═══ DATA RECORDS ═══

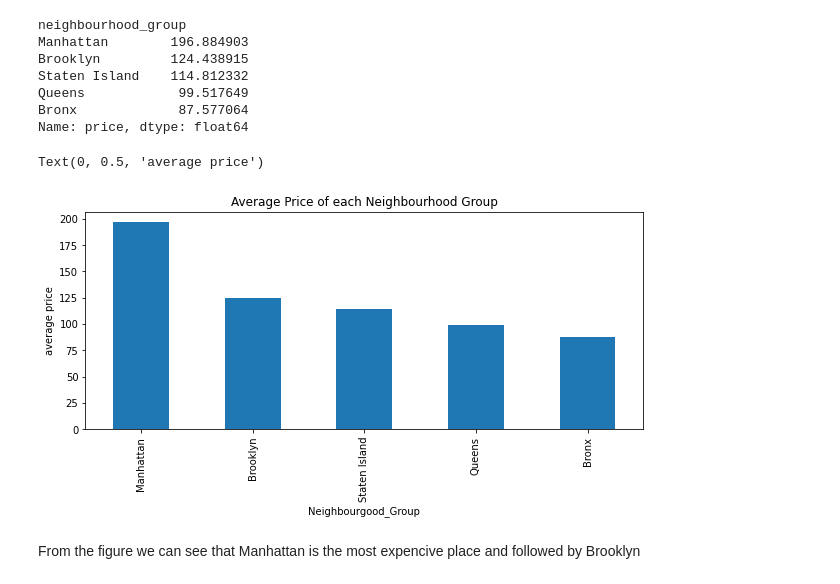
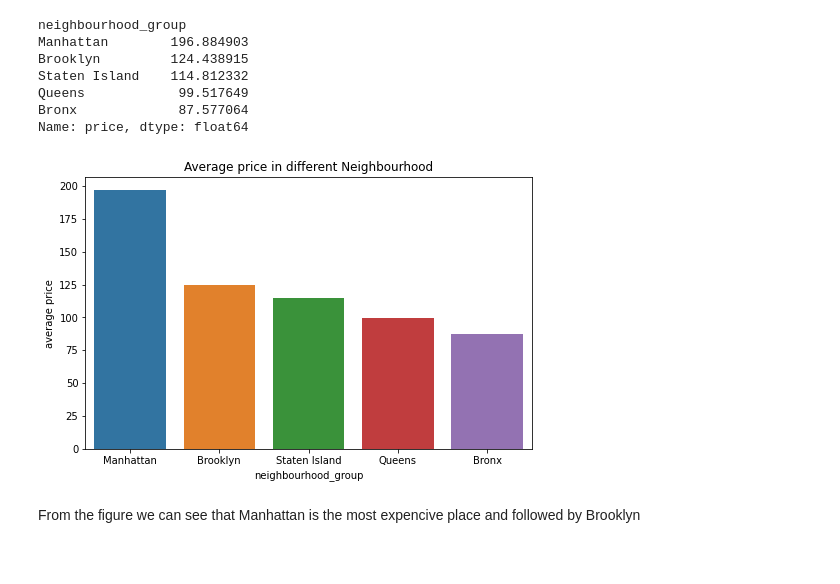
Before and after one commit to prabindebnath25/Airbnb-Bookings-Analysis---Capstone-Project, a Jupyter notebook: Solution_Airbnb Bookings Analysis - Capstone Project.ipynb, the cells around one changed output. Drawn from its saved outputs; the diff is of its cells as text; code cells hidden in the pictures.

```diff
--- a/Solution_Airbnb Bookings Analysis - Capstone Project.ipynb
+++ b/Solution_Airbnb Bookings Analysis - Capstone Project.ipynb
@@ -173,4 +173,5 @@ plt.show()
 sns.scatterplot(x= df.longitude, y= df.latitude, hue = df.room_type)
 plt.title('Room types in different areas')
 plt.plot()
+plt.rcParams['figure.figsize'] = 5,5
 # %% [output]
@@ -200,7 +203,7 @@ from above figure we can see that Manhattan area has most number of listings fol
 ## Number of hosts in different neighbourhoods
 # %%
 df[df['neighbourhood_group'] == 'Manhattan'].groupby(['neighbourhood'])['host_id'].count().sort_values(ascending= False).plot(kind = 'bar')
-plt.rcParams["figure.figsize"] = (10,5)
+
 plt.title('Different neighbourhood in Manhattan and number of host there')
 plt.xlabel('Neighbourhood in Manhatten')
 plt.ylabel('Listing count')
@@ -284,0 +297,7 @@ df.host_id.value_counts()[:10].plot(kind = 'bar')
+# %%
+sns.barplot(x= df.host_name.value_counts()[:10].index, y= df.host_name.value_counts()[:10].values)
+plt.title('Top 10 hosts of AirBnb based on listing count')
+plt.xlabel('Host_ID')
+plt.ylabel('listing count')
+plt.rcParams['figure.figsize'] = 8,5
+plt.show()
@@ -327,13 +371,14 @@ Bronx             87.577064
 Name: price, dtype: float64
 # %%
 # We plot the above data
-df.groupby(['neighbourhood_group'])['price'].mean().sort_values(ascending=False).plot(kind = 'bar')
-plt.title('Average Price of each Neighbourhood Group')
-plt.xlabel('Neighbourgood_Group')
+price_in_group = df.groupby(['neighbourhood_group'])['price'].mean().sort_values(ascending=False)
+sns.barplot(x=price_in_group.index, y= price_in_group.values)
+plt.title("Average price in different Neighbourhood")
 plt.ylabel('average price')
+plt.rcParams['figure.figsize'] = 8,5
+plt.show()
 # %% [output]
-Text(0, 0.5, 'average price')
-[figure, old version]
+[figure, new version]
 # %% [markdown]
 From the figure we can see that Manhattan is the most expencive place and followed by Brooklyn
 # %%
```
Also changed, not shown: parts of 28 cells of this notebook.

═══

**THE PROBLEM**.
Which lines above include the word "Manhattan"? Return each one.

**TASK ANSWER**.
@@ -200,7 +203,7 @@ from above figure we can see that Manhattan area has most number of listings fol
 df[df['neighbourhood_group'] == 'Manhattan'].groupby(['neighbourhood'])['host_id'].count().sort_values(ascending= False).plot(kind = 'bar')
 plt.title('Different neighbourhood in Manhattan and number of host there')
 From the figure we can see that Manhattan is the most expencive place and followed by Brooklyn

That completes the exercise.